Minutes after arriving in St. Louis, Mo., to report on the events in Ferguson, I bumped into Cephus “Uncle Bobby” Johnson. He’s the uncle of Oscar Grant — the young man who was shot and killed by a BART police officer in 2009. With him was Ron Davis, wearing a R.I.P t-shirt with a picture of his son, Jordan Davis, who was shot and killed in November 2012 at a gas station in Jacksonville, Fla., when another customer was annoyed that he was playing music loudly. They call themselves a “circle of fathers,” a group made up of people who know first-hand what Michael Brown’s family is experiencing. The young man’s shooting death by a Ferguson police officer has brought them together — again.
Trayvon Martin’s father, Tracy, is a commanding voice within the group as they give each other support. His son was also shot and killed two-and a-half years ago by a neighborhood watch volunteer in Sanford, Fla. These fathers, whose strength lies in their support for each other, are trying to find ways to lead the national discussion around the senseless loss of so many young black men. They stress the value of empowerment.
It’s an important message for young men like me to hear but achieving it is harder to grasp. As a young man of color, I constantly feel the need to defend my human rights.
My mom tells me all the time to be careful and mindful of my surroundings — to not upset or scare those around me. But I’m tired of being “managed” in this way. I’ve never been arrested, but I’ve been pulled over and followed by police. It is belittling. I don’t feel protected or served. I feel bullied because of what and who I am.
Many of the young people I met on the streets of Ferguson share this experience. I met protesters who are young like me: juggling work and school — just trying to grow up, learning to be men. But they are often derailed, distracted, or taken off-course. They don’t feel like they are treated with respect.
In Missouri, as in the Bay Area, it’s a hard situation to fix. Many of the cops in Ferguson don’t live in the communities they serve. The tension seems to have been rising between the community and the police for as long as people can remember. With Michael Brown’s death, young black men in St. Louis are given a spotlight they didn’t have before. They want people to know they aren’t backing down. They aren’t giving up.

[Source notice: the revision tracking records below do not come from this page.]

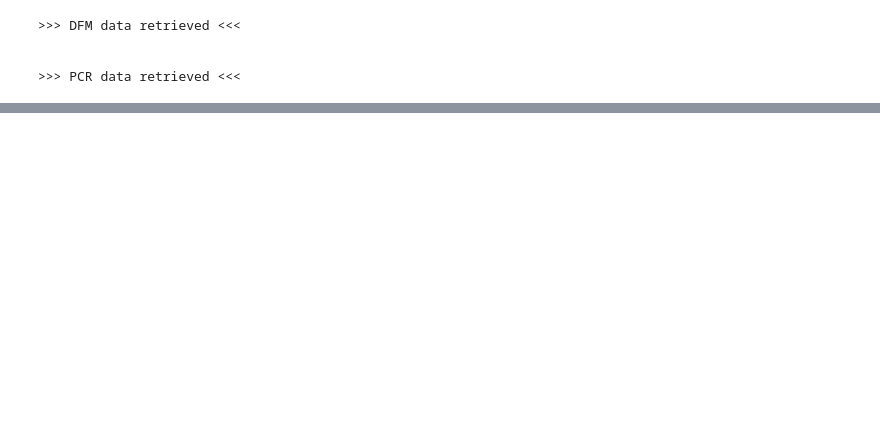
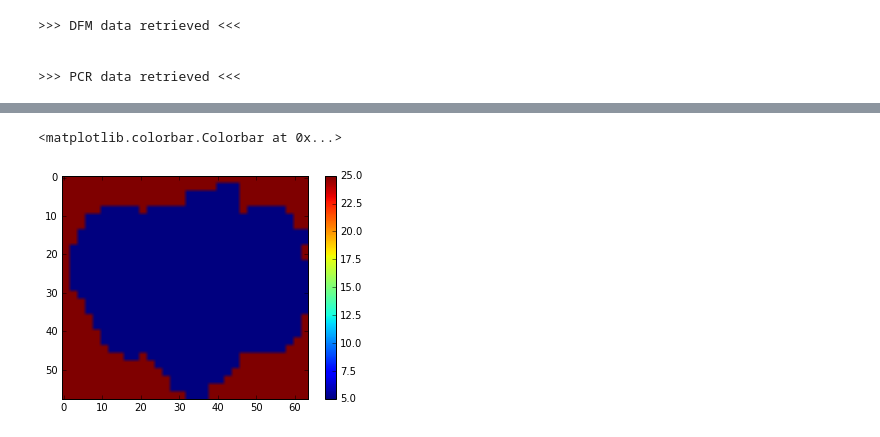
Before and after one commit to wk1984/glofrim, a Jupyter notebook: couplingFramework_v2_LFPtoPCR.ipynb, the cells around one changed output, grey strips where cells are left out. Saved outputs shown, nothing was run; the diff lists cells and outputs as text; code cells hidden in the pictures; blank space fills up the shorter version.

Commit message:
restructuring ipynb file and executing tests for coupling designs

```diff
--- a/couplingFramework_v2_LFPtoPCR.ipynb
+++ b/couplingFramework_v2_LFPtoPCR.ipynb
@@ -406,6 +250,0 @@ plt.savefig(os.path.join(verbose_folder,'updatedChannelStoragePCR.png'), dpi=300
-# %%
-model_functions.updateHydrologicVariables(hydrologicModel,
-                                          waterDepths_HDYN2D_2_HLOG_BMI,
-                                          inundatedFraction_HDYN2D_2_HLOG_BMI)
-
-# testWD = hydrologicModel.get_var(('grassland','floodplainWaterLayer'))
@@ -760,0 +264,9 @@ delta volume for PCR cells coupled to hydrodynamic channels only 6.72E+10
+# %%
+# testing whehter adding of new variable to PCR worked
+LDDtest = np.copy(hydrologicModel.get_var(('routing', 'lddMap')))
+plt.figure()
+plt.imshow(LDDtest)
+plt.colorbar()
+# %% [output]
+<matplotlib.colorbar.Colorbar at 0x...>
+[figure, added]
```
Also changed, not shown: parts of 53 cells of this notebook, 3 other files.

As 27-year-old Darren Seals of Ferguson puts it, seeing the fate of Michael Brown “didn’t make us scared. It made us furious.”
Bay Area young people are furious too — about Michael Brown and all of the lives lost before his to police shootings. Where that fury will lead is the story yet to be told. The “circle of fathers” hopes some powerful new, young leaders will be formed by these experiences. From the activity on the streets around the country and online. I believe that’s already happening.
At Michael Brown’s funeral in St. Louis, it was hard to miss all the young men standing alongside older civil rights leaders. There were also school kids there to witness history even if they didn’t understand its full meaning yet. After my experience in Ferguson this week, my hope is that the status quo is over and that young people will be the ones providing the road map for how justice can be served.